▶ Work to be completed
Copy out every line of the data exactly; do not include the images.
▶
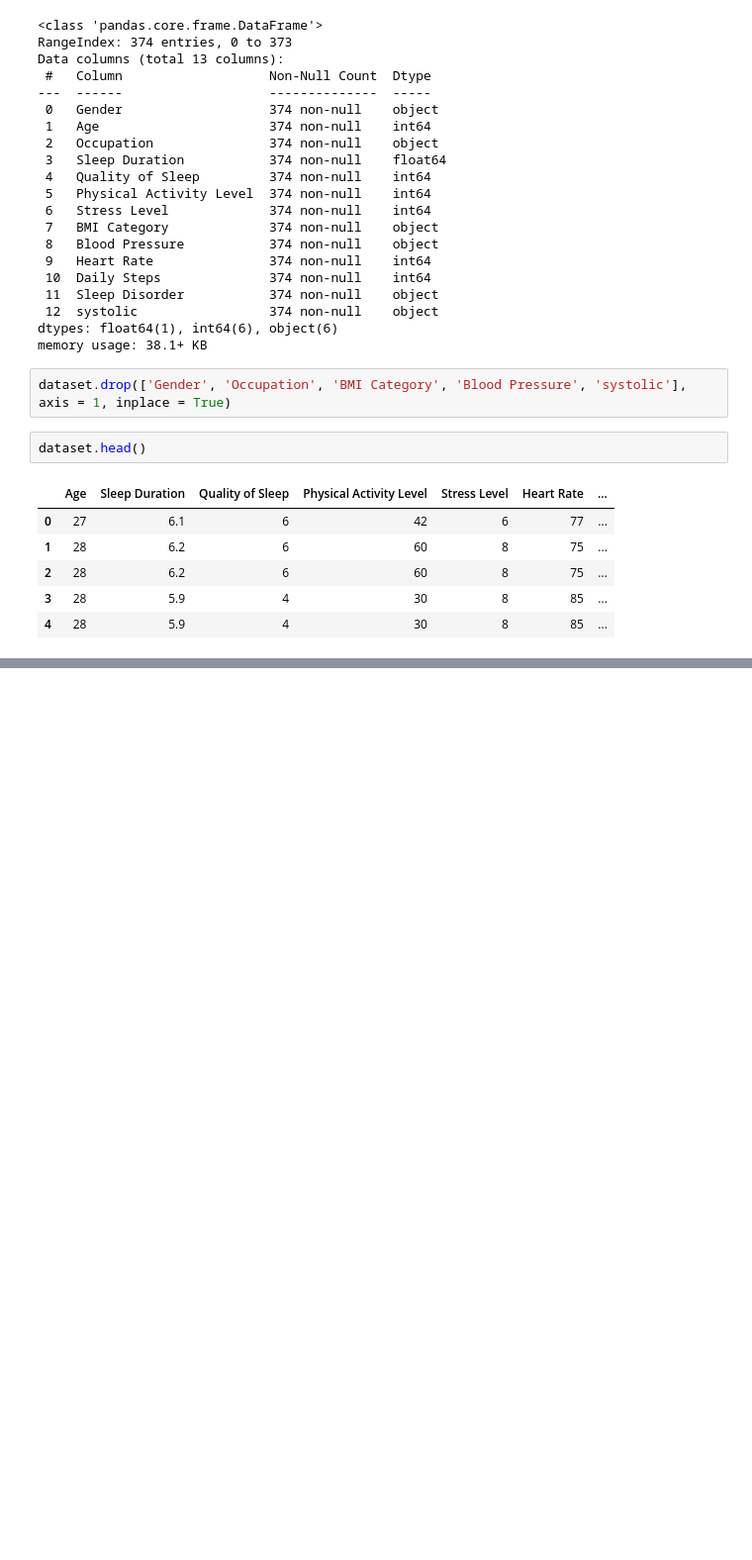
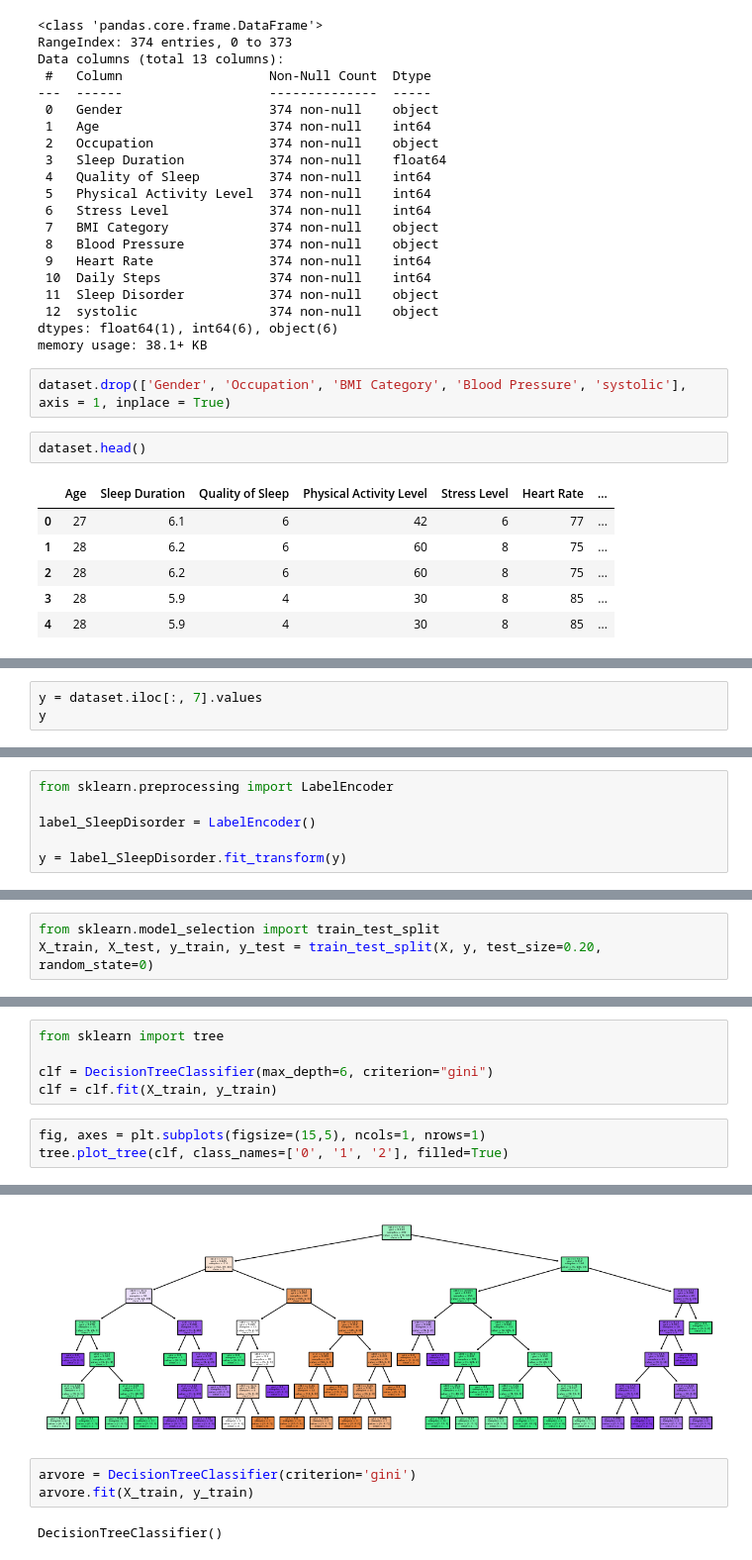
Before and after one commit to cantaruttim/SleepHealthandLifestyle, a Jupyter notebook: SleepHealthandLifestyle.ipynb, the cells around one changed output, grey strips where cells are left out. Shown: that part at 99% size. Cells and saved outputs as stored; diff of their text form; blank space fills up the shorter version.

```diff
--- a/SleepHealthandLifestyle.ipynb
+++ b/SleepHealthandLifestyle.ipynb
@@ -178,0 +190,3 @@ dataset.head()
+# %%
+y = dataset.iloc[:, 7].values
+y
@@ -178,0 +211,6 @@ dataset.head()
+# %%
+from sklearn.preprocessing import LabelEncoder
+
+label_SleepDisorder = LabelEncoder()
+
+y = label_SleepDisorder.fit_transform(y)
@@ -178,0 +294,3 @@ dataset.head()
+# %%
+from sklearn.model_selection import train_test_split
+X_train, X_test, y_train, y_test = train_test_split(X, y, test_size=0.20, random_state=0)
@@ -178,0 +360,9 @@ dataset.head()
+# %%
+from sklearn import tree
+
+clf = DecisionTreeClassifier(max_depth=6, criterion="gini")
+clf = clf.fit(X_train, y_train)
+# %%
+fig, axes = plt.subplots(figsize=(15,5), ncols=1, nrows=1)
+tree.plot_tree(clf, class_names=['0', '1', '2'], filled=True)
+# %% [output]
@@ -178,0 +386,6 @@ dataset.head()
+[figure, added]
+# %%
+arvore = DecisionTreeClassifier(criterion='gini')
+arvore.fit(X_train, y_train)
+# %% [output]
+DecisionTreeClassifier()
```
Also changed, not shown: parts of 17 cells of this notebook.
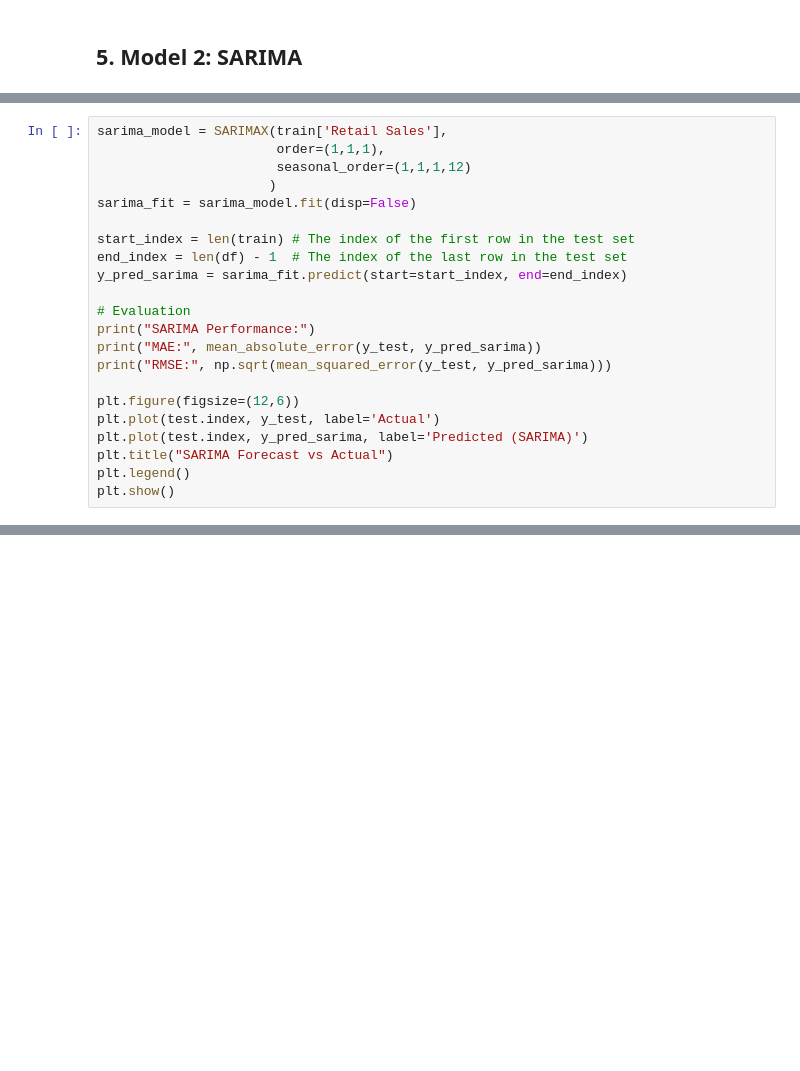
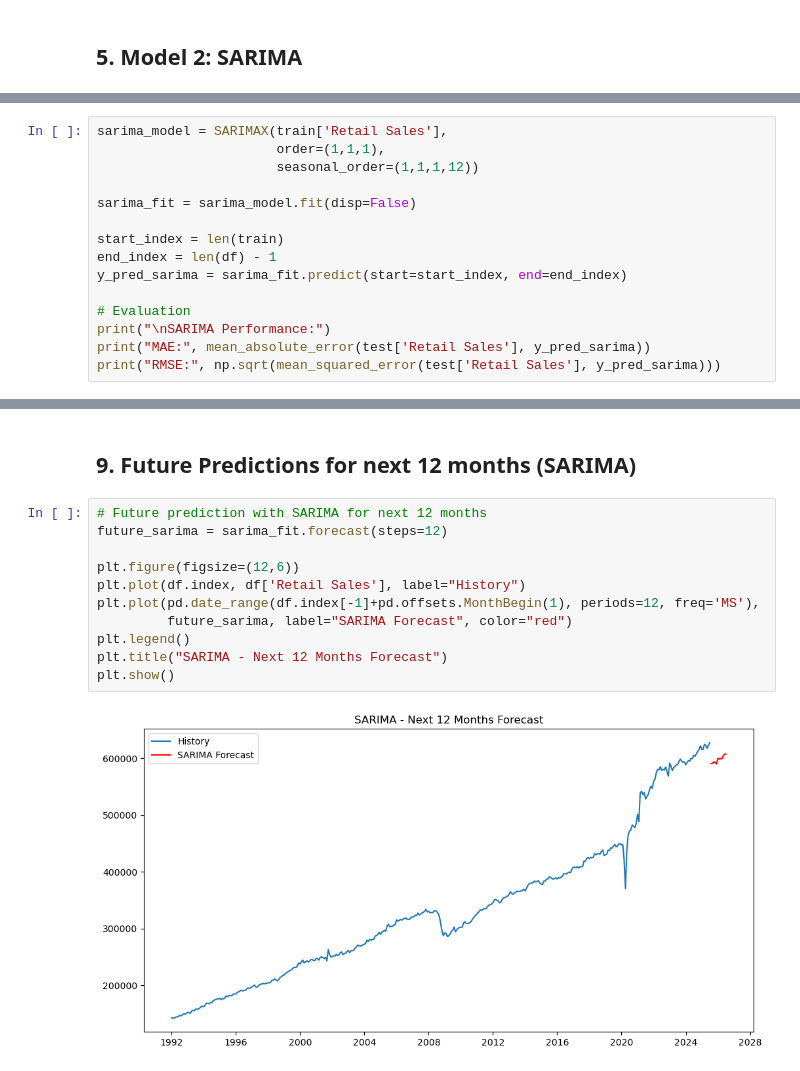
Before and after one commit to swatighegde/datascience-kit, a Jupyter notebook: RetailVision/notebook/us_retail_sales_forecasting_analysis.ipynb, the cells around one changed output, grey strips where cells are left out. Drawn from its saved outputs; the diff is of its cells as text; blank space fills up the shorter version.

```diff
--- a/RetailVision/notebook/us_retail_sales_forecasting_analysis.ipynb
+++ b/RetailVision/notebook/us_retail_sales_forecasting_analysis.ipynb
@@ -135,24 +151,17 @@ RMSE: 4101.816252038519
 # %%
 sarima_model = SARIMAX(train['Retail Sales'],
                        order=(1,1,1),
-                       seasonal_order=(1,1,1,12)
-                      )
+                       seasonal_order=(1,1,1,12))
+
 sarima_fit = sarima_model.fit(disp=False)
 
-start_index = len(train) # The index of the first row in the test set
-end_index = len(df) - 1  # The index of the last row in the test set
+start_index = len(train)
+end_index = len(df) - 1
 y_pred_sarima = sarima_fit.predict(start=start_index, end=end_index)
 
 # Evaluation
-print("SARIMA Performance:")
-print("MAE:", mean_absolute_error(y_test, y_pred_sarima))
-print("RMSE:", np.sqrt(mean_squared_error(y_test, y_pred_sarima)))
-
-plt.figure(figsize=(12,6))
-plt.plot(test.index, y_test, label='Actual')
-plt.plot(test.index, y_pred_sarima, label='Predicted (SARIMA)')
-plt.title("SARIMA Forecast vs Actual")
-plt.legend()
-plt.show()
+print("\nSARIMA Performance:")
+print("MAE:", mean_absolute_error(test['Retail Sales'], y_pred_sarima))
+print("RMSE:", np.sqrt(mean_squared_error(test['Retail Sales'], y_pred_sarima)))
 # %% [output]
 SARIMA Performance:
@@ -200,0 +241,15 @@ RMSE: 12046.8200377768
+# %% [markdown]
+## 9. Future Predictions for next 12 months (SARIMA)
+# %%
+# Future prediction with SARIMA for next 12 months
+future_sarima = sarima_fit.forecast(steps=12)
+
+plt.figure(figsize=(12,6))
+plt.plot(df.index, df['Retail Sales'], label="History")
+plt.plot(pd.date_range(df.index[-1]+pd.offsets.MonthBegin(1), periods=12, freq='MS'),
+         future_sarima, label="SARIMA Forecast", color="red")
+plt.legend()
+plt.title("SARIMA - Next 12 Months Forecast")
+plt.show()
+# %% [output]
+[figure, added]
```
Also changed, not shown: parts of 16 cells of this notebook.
◀
▶ Response below
Before and after one commit to cantaruttim/SleepHealthandLifestyle, a Jupyter notebook: SleepHealthandLifestyle.ipynb, the cells around one changed output, grey strips where cells are left out. Shown: that part at 99% size. Cells and saved outputs as stored; diff of their text form; blank space fills up the shorter version.

```diff
--- a/SleepHealthandLifestyle.ipynb
+++ b/SleepHealthandLifestyle.ipynb
@@ -178,0 +190,3 @@ dataset.head()
+# %%
+y = dataset.iloc[:, 7].values
+y
@@ -178,0 +211,6 @@ dataset.head()
+# %%
+from sklearn.preprocessing import LabelEncoder
+
+label_SleepDisorder = LabelEncoder()
+
+y = label_SleepDisorder.fit_transform(y)
@@ -178,0 +294,3 @@ dataset.head()
+# %%
+from sklearn.model_selection import train_test_split
+X_train, X_test, y_train, y_test = train_test_split(X, y, test_size=0.20, random_state=0)
@@ -178,0 +360,9 @@ dataset.head()
+# %%
+from sklearn import tree
+
+clf = DecisionTreeClassifier(max_depth=6, criterion="gini")
+clf = clf.fit(X_train, y_train)
+# %%
+fig, axes = plt.subplots(figsize=(15,5), ncols=1, nrows=1)
+tree.plot_tree(clf, class_names=['0', '1', '2'], filled=True)
+# %% [output]
@@ -178,0 +386,6 @@ dataset.head()
+[figure, added]
+# %%
+arvore = DecisionTreeClassifier(criterion='gini')
+arvore.fit(X_train, y_train)
+# %% [output]
+DecisionTreeClassifier()
```
Also changed, not shown: parts of 17 cells of this notebook.
Before and after one commit to swatighegde/datascience-kit, a Jupyter notebook: RetailVision/notebook/us_retail_sales_forecasting_analysis.ipynb, the cells around one changed output, grey strips where cells are left out. Drawn from its saved outputs; the diff is of its cells as text; blank space fills up the shorter version.

```diff
--- a/RetailVision/notebook/us_retail_sales_forecasting_analysis.ipynb
+++ b/RetailVision/notebook/us_retail_sales_forecasting_analysis.ipynb
@@ -135,24 +151,17 @@ RMSE: 4101.816252038519
 # %%
 sarima_model = SARIMAX(train['Retail Sales'],
                        order=(1,1,1),
-                       seasonal_order=(1,1,1,12)
-                      )
+                       seasonal_order=(1,1,1,12))
+
 sarima_fit = sarima_model.fit(disp=False)
 
-start_index = len(train) # The index of the first row in the test set
-end_index = len(df) - 1  # The index of the last row in the test set
+start_index = len(train)
+end_index = len(df) - 1
 y_pred_sarima = sarima_fit.predict(start=start_index, end=end_index)
 
 # Evaluation
-print("SARIMA Performance:")
-print("MAE:", mean_absolute_error(y_test, y_pred_sarima))
-print("RMSE:", np.sqrt(mean_squared_error(y_test, y_pred_sarima)))
-
-plt.figure(figsize=(12,6))
-plt.plot(test.index, y_test, label='Actual')
-plt.plot(test.index, y_pred_sarima, label='Predicted (SARIMA)')
-plt.title("SARIMA Forecast vs Actual")
-plt.legend()
-plt.show()
+print("\nSARIMA Performance:")
+print("MAE:", mean_absolute_error(test['Retail Sales'], y_pred_sarima))
+print("RMSE:", np.sqrt(mean_squared_error(test['Retail Sales'], y_pred_sarima)))
 # %% [output]
 SARIMA Performance:
@@ -200,0 +241,15 @@ RMSE: 12046.8200377768
+# %% [markdown]
+## 9. Future Predictions for next 12 months (SARIMA)
+# %%
+# Future prediction with SARIMA for next 12 months
+future_sarima = sarima_fit.forecast(steps=12)
+
+plt.figure(figsize=(12,6))
+plt.plot(df.index, df['Retail Sales'], label="History")
+plt.plot(pd.date_range(df.index[-1]+pd.offsets.MonthBegin(1), periods=12, freq='MS'),
+         future_sarima, label="SARIMA Forecast", color="red")
+plt.legend()
+plt.title("SARIMA - Next 12 Months Forecast")
+plt.show()
+# %% [output]
+[figure, added]
```
Also changed, not shown: parts of 16 cells of this notebook.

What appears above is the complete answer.